__The task__
For the records that follow, return only the count of lines containing the string "book".

Itemized modification records
#####

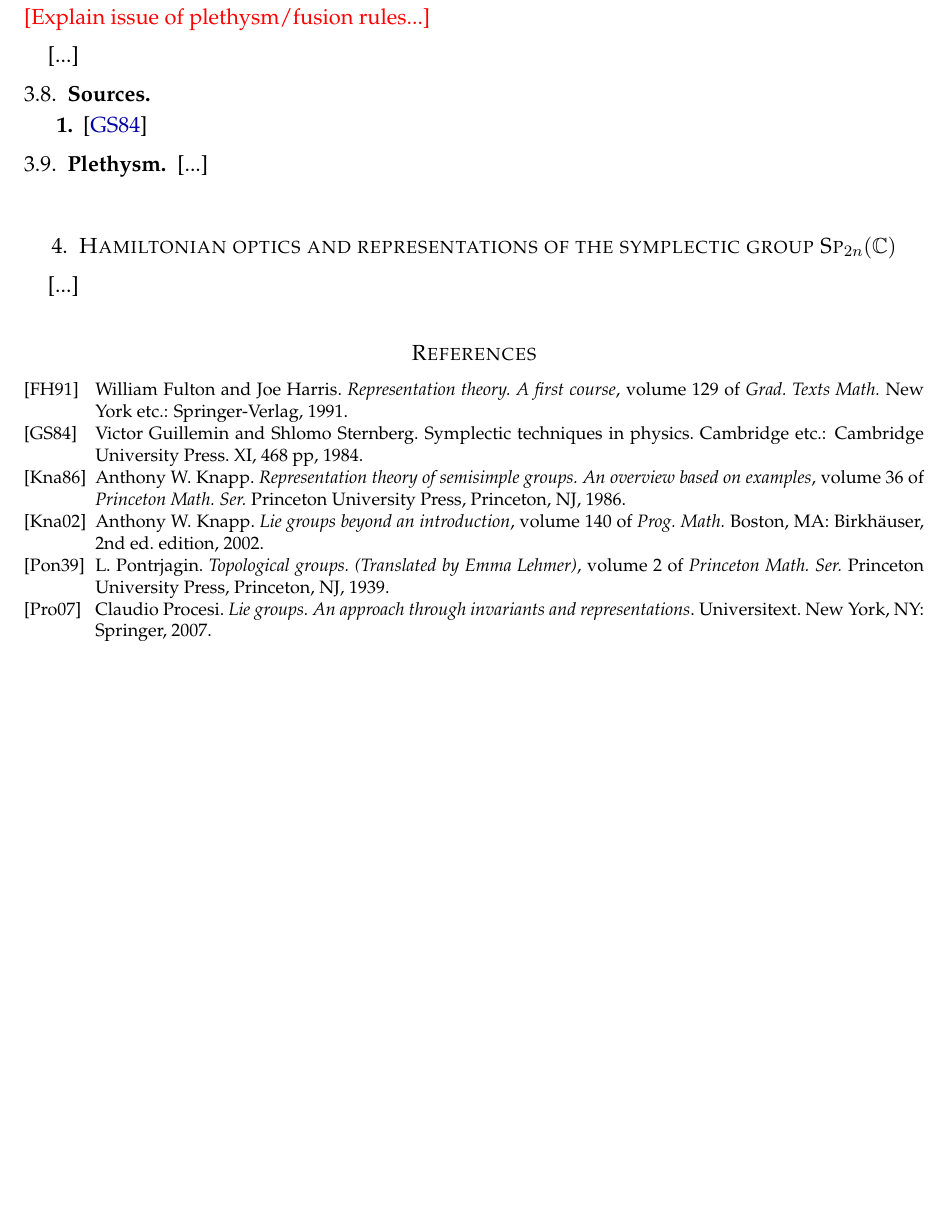
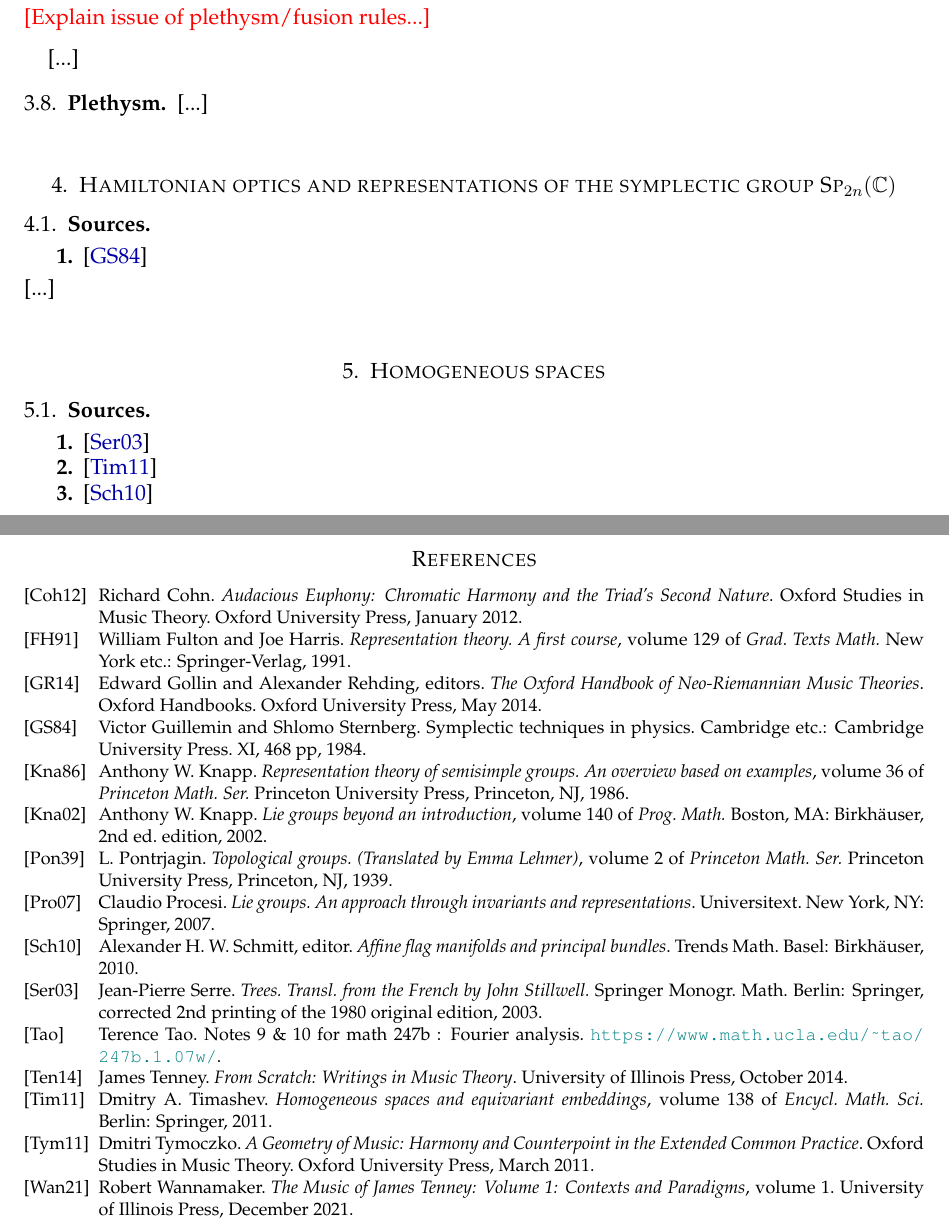
Before and after one commit to TYLERSFOSTER/Tonality_from_Q_p_and_SL_2, a LaTeX thesis (Notes_on_Representations_of_Algebraic_Groups.tex, which reads SL_2C.bib): part of page 8 of 8 before the commit and two parts of pages 8 and 9 of 9 after it, the two joined at a grey line, cut so that both start at the same text, the shorter picture padded with empty space. Compiled offline with pdfLaTeX.

Commit message:
Add files via upload

```diff
--- a/Notes_on_Representations_of_Algebraic_Groups.tex
+++ b/Notes_on_Representations_of_Algebraic_Groups.tex
@@ -977,13 +994,6 @@ What sort of movement through the category $\bold{Rep}\big(\text{SL}_{2}(\CC)\bi
 [...]
 \end{subsection}
 
-\begin{subsection}{Sources}
-	\begin{enumerate}[{\bf\ \ \ \ \ \ 1.}]
-	\item
-	\cite{GS}
-	\end{enumerate}
-\end{subsection}
-
 \begin{subsection}{Plethysm}
 [...]
 \end{subsection}
@@ -993,7 +1003,31 @@ What sort of movement through the category $\bold{Rep}\big(\text{SL}_{2}(\CC)\bi
 \vskip 1cm
 
 \begin{section}{Hamiltonian optics and representations of the symplectic group $\text{Sp}_{2n}(\CC)$}
+
+\begin{subsection}{Sources}
+	\begin{enumerate}[{\bf\ \ \ \ \ \ 1.}]
+	\item
+	\cite{GS}
+	\end{enumerate}
+\end{subsection}
 [...]
+\end{section}
+
+\vskip 1cm
+
+\begin{section}{Homogeneous spaces}
+
+\begin{subsection}{Sources}
+	\begin{enumerate}[{\bf\ \ \ \ \ \ 1.}]
+	\item
+	\cite{Serre}
+	\item
+	\cite{Tim}
+	\item
+	\cite{Schmitt}
+	\end{enumerate}
+\end{subsection}
+
 \end{section}
 
 
--- a/SL_2C.bib
+++ b/SL_2C.bib
@@ -9,0 +15,7 @@
+	Month = {March},
+	Publisher = {Oxford University Press},
+	Series = {Oxford Studies in Music Theory},
+	Title = {A Geometry of Music: Harmony and Counterpoint in the Extended Common Practice},
+	Year = {2011}}
+
+@book{NeoRie,
@@ -9,0 +25 @@
+	Month = {May},
@@ -9,0 +29,3 @@
+	Year = {2014}}
+
+@book{TenneyScratch,
@@ -9,0 +36,6 @@
+	Month = {October},
+	Publisher = {University of Illinois Press},
+	Title = {From Scratch: Writings in Music Theory},
+	Year = {2014}}
+
+@book{TenneyV1,
@@ -9,0 +45,7 @@
+	Month = {December},
+	Publisher = {University of Illinois Press},
+	Title = {The Music of James Tenney: Volume 1: Contexts and Paradigms},
+	Volume = {1},
+	Year = {2021}}
+
+@book{Cohn,
@@ -9,0 +55,7 @@
+	Month = {January},
+	Publisher = {Oxford University Press},
+	Series = {Oxford Studies in Music Theory},
+	Title = {Audacious Euphony: Chromatic Harmony and the Triad's Second Nature},
+	Year = {2012}}
+
+@unpublished{Tao,
@@ -9,0 +66,5 @@
+	Note = {\url{https://www.math.ucla.edu/~tao/247b.1.07w/}},
+	Title = {Notes 9 {\&} 10 for MATH 247B : Fourier analysis},
+	Url = {https://www.math.ucla.edu/~tao/247b.1.07w/}}
+
+@book{Schmitt,
@@ -9,0 +81,2 @@
+	Title = {Affine flag manifolds and principal bundles},
+	Year = {2010},
@@ -9,0 +98,3 @@
+	Title = {Homogeneous spaces and equivariant embeddings},
+	Volume = {138},
+	Year = {2011},
@@ -9,0 +105 @@
+@book{Serre,
@@ -9,0 +109 @@
+	Edition = {Corrected 2nd printing of the 1980 original},
@@ -9,0 +117,2 @@
+	Title = {Trees. {Transl}. from the {French} by {John} {Stillwell}.},
+	Year = {2003},
```
Also changed, not shown: Notes_on_Representations_of_Algebraic_Groups.pdf, Notes_on_Representations_of_Algebraic_Groups.tex (19 more changed lines), SL_2C.bib (75 more changed lines).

#####

__Answer to this exercise__
6